YOUR TASK:
Retype the entries exactly, but skip the pictures.

Content revision data:
------------------------------------

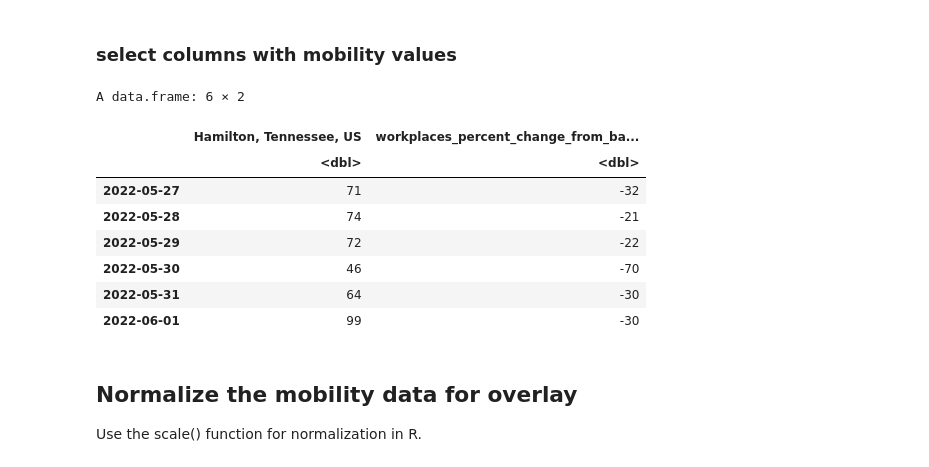
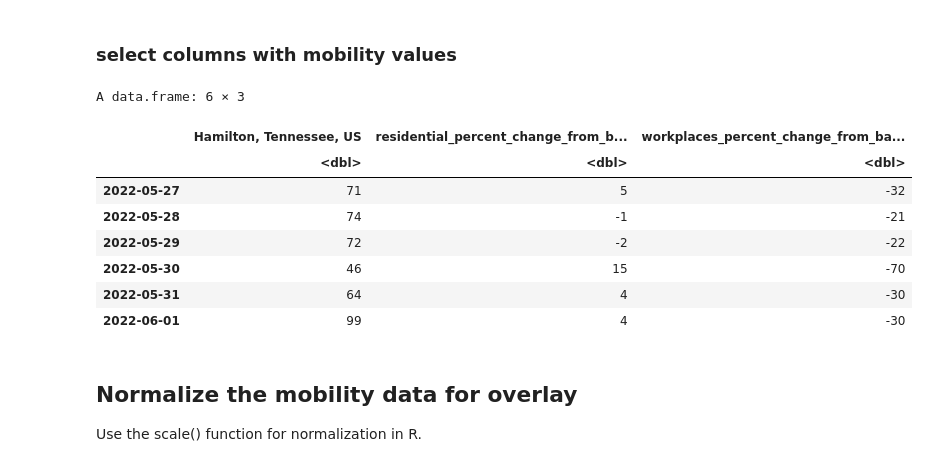
Before and after one commit to hongqin/R_COVID19_student_bootcamp2022June, a Jupyter notebook: R_coding_bootcamp_2022June.ipynb, the cells around one changed output. Saved outputs shown, nothing was run; the diff lists cells and outputs as text; code cells hidden in the pictures.

```diff
--- a/R_coding_bootcamp_2022June.ipynb
+++ b/R_coding_bootcamp_2022June.ipynb
@@ -807,18 +810,18 @@ print( paste( "There are ", length(tb_GMCovidmycounty[1,]), "columns"))
 # %% [markdown]
 ### select columns with mobility values
 # %%
-tb_GMCovidmycounty2  <- tb_GMCovidmycounty  %>% dplyr::select(2, "workplaces_percent_change_from_baseline" ) # select values columns
+tb_GMCovidmycounty2  <- tb_GMCovidmycounty  %>% dplyr::select(2,  'residential_percent_change_from_baseline', "workplaces_percent_change_from_baseline" ) # select values columns
 tail(tb_GMCovidmycounty2 )
 # %% [output]
-A data.frame: 6 × 2
+A data.frame: 6 × 3
-|  | Hamilton, Tennessee, US | workplaces_percent_change_from_ba... |
-|  | <dbl> | <dbl> |
-| 2022-05-27 | 71 | -32 |
-| 2022-05-28 | 74 | -21 |
-| 2022-05-29 | 72 | -22 |
-| 2022-05-30 | 46 | -70 |
-| 2022-05-31 | 64 | -30 |
-| 2022-06-01 | 99 | -30 |
+|  | Hamilton, Tennessee, US | residential_percent_change_from_b... | workplaces_percent_change_from_ba... |
+|  | <dbl> | <dbl> | <dbl> |
+| 2022-05-27 | 71 | 5 | -32 |
+| 2022-05-28 | 74 | -1 | -21 |
+| 2022-05-29 | 72 | -2 | -22 |
+| 2022-05-30 | 46 | 15 | -70 |
+| 2022-05-31 | 64 | 4 | -30 |
+| 2022-06-01 | 99 | 4 | -30 |
 # %% [markdown]
 ## Normalize the mobility data for overlay
 
```
Also changed, not shown: parts of 54 cells of this notebook.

------------------------------------

YOUR SOLUTION:
Before and after one commit to hongqin/R_COVID19_student_bootcamp2022June, a Jupyter notebook: R_coding_bootcamp_2022June.ipynb, the cells around one changed output. Saved outputs shown, nothing was run; the diff lists cells and outputs as text; code cells hidden in the pictures.

```diff
--- a/R_coding_bootcamp_2022June.ipynb
+++ b/R_coding_bootcamp_2022June.ipynb
@@ -807,18 +810,18 @@ print( paste( "There are ", length(tb_GMCovidmycounty[1,]), "columns"))
 # %% [markdown]
 ### select columns with mobility values
 # %%
-tb_GMCovidmycounty2  <- tb_GMCovidmycounty  %>% dplyr::select(2, "workplaces_percent_change_from_baseline" ) # select values columns
+tb_GMCovidmycounty2  <- tb_GMCovidmycounty  %>% dplyr::select(2,  'residential_percent_change_from_baseline', "workplaces_percent_change_from_baseline" ) # select values columns
 tail(tb_GMCovidmycounty2 )
 # %% [output]
-A data.frame: 6 × 2
+A data.frame: 6 × 3
-|  | Hamilton, Tennessee, US | workplaces_percent_change_from_ba... |
-|  | <dbl> | <dbl> |
-| 2022-05-27 | 71 | -32 |
-| 2022-05-28 | 74 | -21 |
-| 2022-05-29 | 72 | -22 |
-| 2022-05-30 | 46 | -70 |
-| 2022-05-31 | 64 | -30 |
-| 2022-06-01 | 99 | -30 |
+|  | Hamilton, Tennessee, US | residential_percent_change_from_b... | workplaces_percent_change_from_ba... |
+|  | <dbl> | <dbl> | <dbl> |
+| 2022-05-27 | 71 | 5 | -32 |
+| 2022-05-28 | 74 | -1 | -21 |
+| 2022-05-29 | 72 | -2 | -22 |
+| 2022-05-30 | 46 | 15 | -70 |
+| 2022-05-31 | 64 | 4 | -30 |
+| 2022-06-01 | 99 | 4 | -30 |
 # %% [markdown]
 ## Normalize the mobility data for overlay
 
```
Also changed, not shown: parts of 54 cells of this notebook.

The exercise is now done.